Fostering, supervising, regulating, preserving the common heritage… these are the main missions of governments and agencies that must take them to heart. Create, develop, design, innovate, know your market, benchmark… these are the missions of the sector's professionals whom governments must trust in order to know how to act in order to preserve their market share. One might be tempted to step on others' turf. "However, it is by assuming each of our well-defined roles and by pushing the expertise, know-how and knowledge ever further that we will build a solid and sustainable tourism strategy." Through debate, by challenging each other, we will continue to make progress.

Public institutions tend to create public/private agencies to do a kind of lobbying that is not representative of the profession, using the full influence of the government sphere to offer companies services that may also be available from private companies. These bodies also serve to place people in official positions in exchange for their services without considering their real capacities. This unfair competition distorts the rules of the sector by trying to create an ecosystem that is not healthy. What a strange way for public authorities to act, in the midst of the yellow vest crisis, to encroach on a market of free competition when institutions are in no way bound by an obligation to be profitable. How can we imagine the pursuit of a healthy economy in this perspective? We must not forget that the vast majority of entrepreneurs in France, as well as in our sector, are SMEs and very small businesses. The list of markets that the authorities are trying to appropriate is long and what is currently being put in place is probably only the tip of the iceberg.

While this iceberg remains in territorial waters we should remember that the tourism challenges for French and European players go beyond their boundaries. It doesn't seem does not seem normal that there is such a reluctance on the part of public investors in France and Europe to support entrepreneurs abroad; to help them gain market share in other countries. "All the Qatari, Chinese and other investment funds… are on the offensive on all markets, ready to seize the best opportunities, while we are always on the defensive." Aside from a few powerful groups, we are not helping businesses develop exportation despite being in a global economy.

In our businesses, supply creates demand and fortifies what exists. We should thus capitalize on all these nurseries to cultivate futur treasures and export them very early in order to familiarize international clientele with our brands and concepts and strengthen our businesses so they may rival one another worldwide.

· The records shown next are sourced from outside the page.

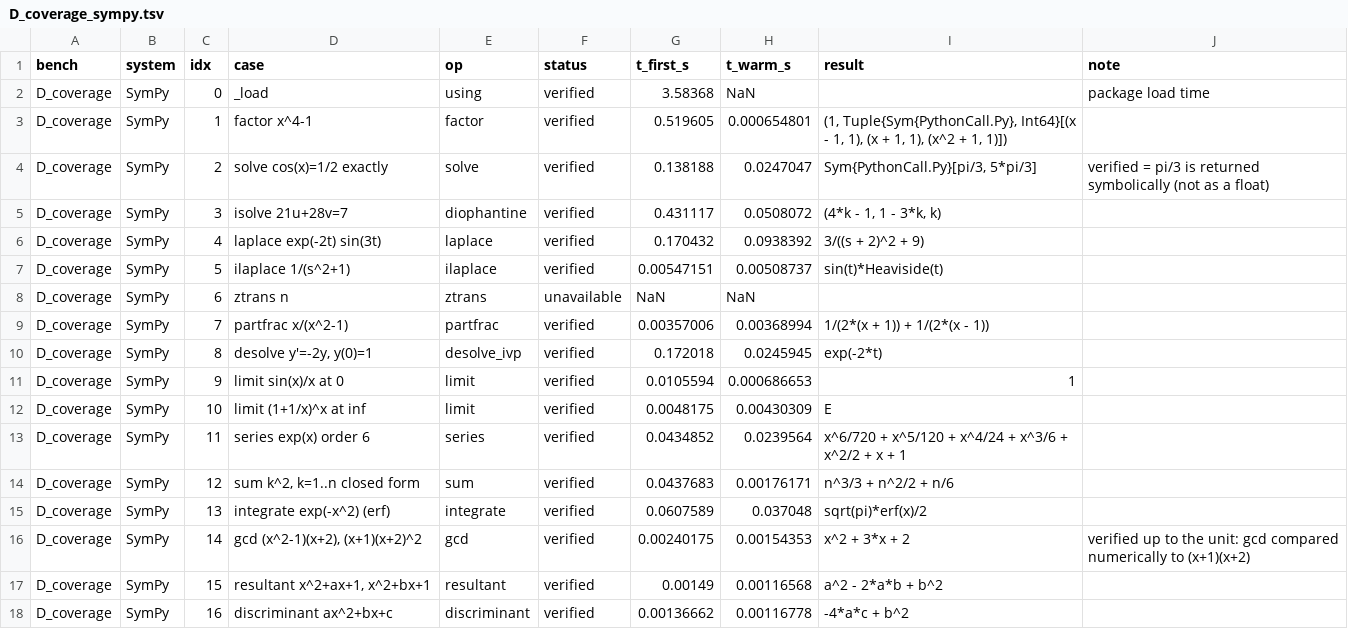
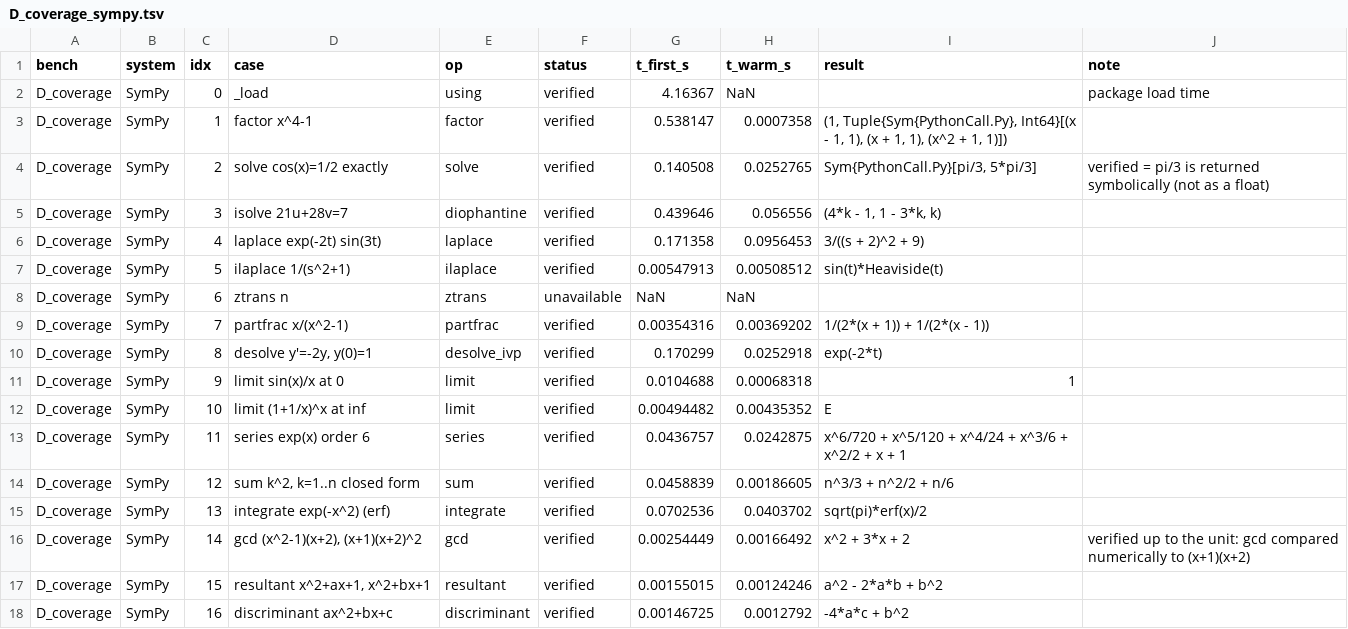
Before and after one commit to casbench/casbench.github.io, a TSV file: results/D_coverage_sympy.tsv, drawn as a sheet; only a part is shown; the diff covers the shown part only.

```diff
--- a/results/D_coverage_sympy.tsv
+++ b/results/D_coverage_sympy.tsv
@@ -1,18 +1,18 @@
 bench	system	idx	case	op	status	t_first_s	t_warm_s	result	note
-D_coverage	SymPy	0	_load	using	verified	3.58368	NaN		package load time
-D_coverage	SymPy	1	factor x^4-1	factor	verified	0.519605	0.000654801	(1, Tuple{Sym{PythonCall.Py}, Int64}[(x - 1, 1), (x + 1, 1), (x^2 + 1, 1)])	
-D_coverage	SymPy	2	solve cos(x)=1/2 exactly	solve	verified	0.138188	0.0247047	Sym{PythonCall.Py}[pi/3, 5*pi/3]	verified = pi/3 is returned symbolically (not as a float)
-D_coverage	SymPy	3	isolve 21u+28v=7	diophantine	verified	0.431117	0.0508072	(4*k - 1, 1 - 3*k, k)	
-D_coverage	SymPy	4	laplace exp(-2t) sin(3t)	laplace	verified	0.170432	0.0938392	3/((s + 2)^2 + 9)	
-D_coverage	SymPy	5	ilaplace 1/(s^2+1)	ilaplace	verified	0.00547151	0.00508737	sin(t)*Heaviside(t)	
+D_coverage	SymPy	0	_load	using	verified	4.16367	NaN		package load time
+D_coverage	SymPy	1	factor x^4-1	factor	verified	0.538147	0.0007358	(1, Tuple{Sym{PythonCall.Py}, Int64}[(x - 1, 1), (x + 1, 1), (x^2 + 1, 1)])	
+D_coverage	SymPy	2	solve cos(x)=1/2 exactly	solve	verified	0.140508	0.0252765	Sym{PythonCall.Py}[pi/3, 5*pi/3]	verified = pi/3 is returned symbolically (not as a float)
+D_coverage	SymPy	3	isolve 21u+28v=7	diophantine	verified	0.439646	0.056556	(4*k - 1, 1 - 3*k, k)	
+D_coverage	SymPy	4	laplace exp(-2t) sin(3t)	laplace	verified	0.171358	0.0956453	3/((s + 2)^2 + 9)	
+D_coverage	SymPy	5	ilaplace 1/(s^2+1)	ilaplace	verified	0.00547913	0.00508512	sin(t)*Heaviside(t)	
 D_coverage	SymPy	6	ztrans n	ztrans	unavailable	NaN	NaN		
-D_coverage	SymPy	7	partfrac x/(x^2-1)	partfrac	verified	0.00357006	0.00368994	1/(2*(x + 1)) + 1/(2*(x - 1))	
-D_coverage	SymPy	8	desolve y'=-2y, y(0)=1	desolve_ivp	verified	0.172018	0.0245945	exp(-2*t)	
-D_coverage	SymPy	9	limit sin(x)/x at 0	limit	verified	0.0105594	0.000686653	1	
-D_coverage	SymPy	10	limit (1+1/x)^x at inf	limit	verified	0.0048175	0.00430309	E	
-D_coverage	SymPy	11	series exp(x) order 6	series	verified	0.0434852	0.0239564	x^6/720 + x^5/120 + x^4/24 + x^3/6 + x^2/2 + x + 1	
-D_coverage	SymPy	12	sum k^2, k=1..n closed form	sum	verified	0.0437683	0.00176171	n^3/3 + n^2/2 + n/6	
-D_coverage	SymPy	13	integrate exp(-x^2) (erf)	integrate	verified	0.0607589	0.037048	sqrt(pi)*erf(x)/2	
-D_coverage	SymPy	14	gcd (x^2-1)(x+2), (x+1)(x+2)^2	gcd	verified	0.00240175	0.00154353	x^2 + 3*x + 2	verified up to the unit: gcd compared numerically to (x+1)(x+2)
-D_coverage	SymPy	15	resultant x^2+ax+1, x^2+bx+1	resultant	verified	0.00149	0.00116568	a^2 - 2*a*b + b^2	
-D_coverage	SymPy	16	discriminant ax^2+bx+c	discriminant	verified	0.00136662	0.00116778	-4*a*c + b^2	
+D_coverage	SymPy	7	partfrac x/(x^2-1)	partfrac	verified	0.00354316	0.00369202	1/(2*(x + 1)) + 1/(2*(x - 1))	
+D_coverage	SymPy	8	desolve y'=-2y, y(0)=1	desolve_ivp	verified	0.170299	0.0252918	exp(-2*t)	
+D_coverage	SymPy	9	limit sin(x)/x at 0	limit	verified	0.0104688	0.00068318	1	
+D_coverage	SymPy	10	limit (1+1/x)^x at inf	limit	verified	0.00494482	0.00435352	E	
+D_coverage	SymPy	11	series exp(x) order 6	series	verified	0.0436757	0.0242875	x^6/720 + x^5/120 + x^4/24 + x^3/6 + x^2/2 + x + 1	
+D_coverage	SymPy	12	sum k^2, k=1..n closed form	sum	verified	0.0458839	0.00186605	n^3/3 + n^2/2 + n/6	
+D_coverage	SymPy	13	integrate exp(-x^2) (erf)	integrate	verified	0.0702536	0.0403702	sqrt(pi)*erf(x)/2	
+D_coverage	SymPy	14	gcd (x^2-1)(x+2), (x+1)(x+2)^2	gcd	verified	0.00254449	0.00166492	x^2 + 3*x + 2	verified up to the unit: gcd compared numerically to (x+1)(x+2)
+D_coverage	SymPy	15	resultant x^2+ax+1, x^2+bx+1	resultant	verified	0.00155015	0.00124246	a^2 - 2*a*b + b^2	
+D_coverage	SymPy	16	discriminant ax^2+bx+c	discriminant	verified	0.00146725	0.0012792	-4*a*c + b^2	
```
Also changed, not shown: 14 edited cells elsewhere in this file, results/D_coverage_giac.tsv, 7 other files.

"As a destination, France has major assets, it has a flourishing natural and patrimonial diversity, strong brands where our industry's leaders have invested colossal sums through their groups." AccorHotels, Club Med, LVMH, Kering, Pierre&Vacances… are just a few… It may also include territorial labels with high levels of awareness: Champagne, Bordeaux, Bourgogne, Paris… to attract tourist from all over. The government holds all the cards to promote these treasures that are loaded with history and renown and thus attract increasing volumes of visitors, rather than dispersing to do jobs whose legitimacy belongs to private sector companies and where government expertise is limited.

France is also part of the European Union; one might wonder upon observing what happened to the dream of the CECA? 6 European governments came together nearly 70 years ago to combine forces. Over time, others came on board, believing in what the European Union could offer them. But where are we now? Now that France and neighboring Italy can't get along and the European commission refuses the creation of a railroad giant, one wonders what route Europe is trying to follow. Moreover even if we add up all 27 countries in the EU, Europe far from being the leading tourist destination worldwide. The absence of a shared strategy prevents the sector from rivaling with the major companies on the web. The GAFA are also increasingly interested in tourism products and now have the means to extend their hold on this industry by conquering massive market shares, if nothing happens first. We hope that this European vessel is able to resume its course… this will also depend on our politicians who will need to be capable of taking on these challenges.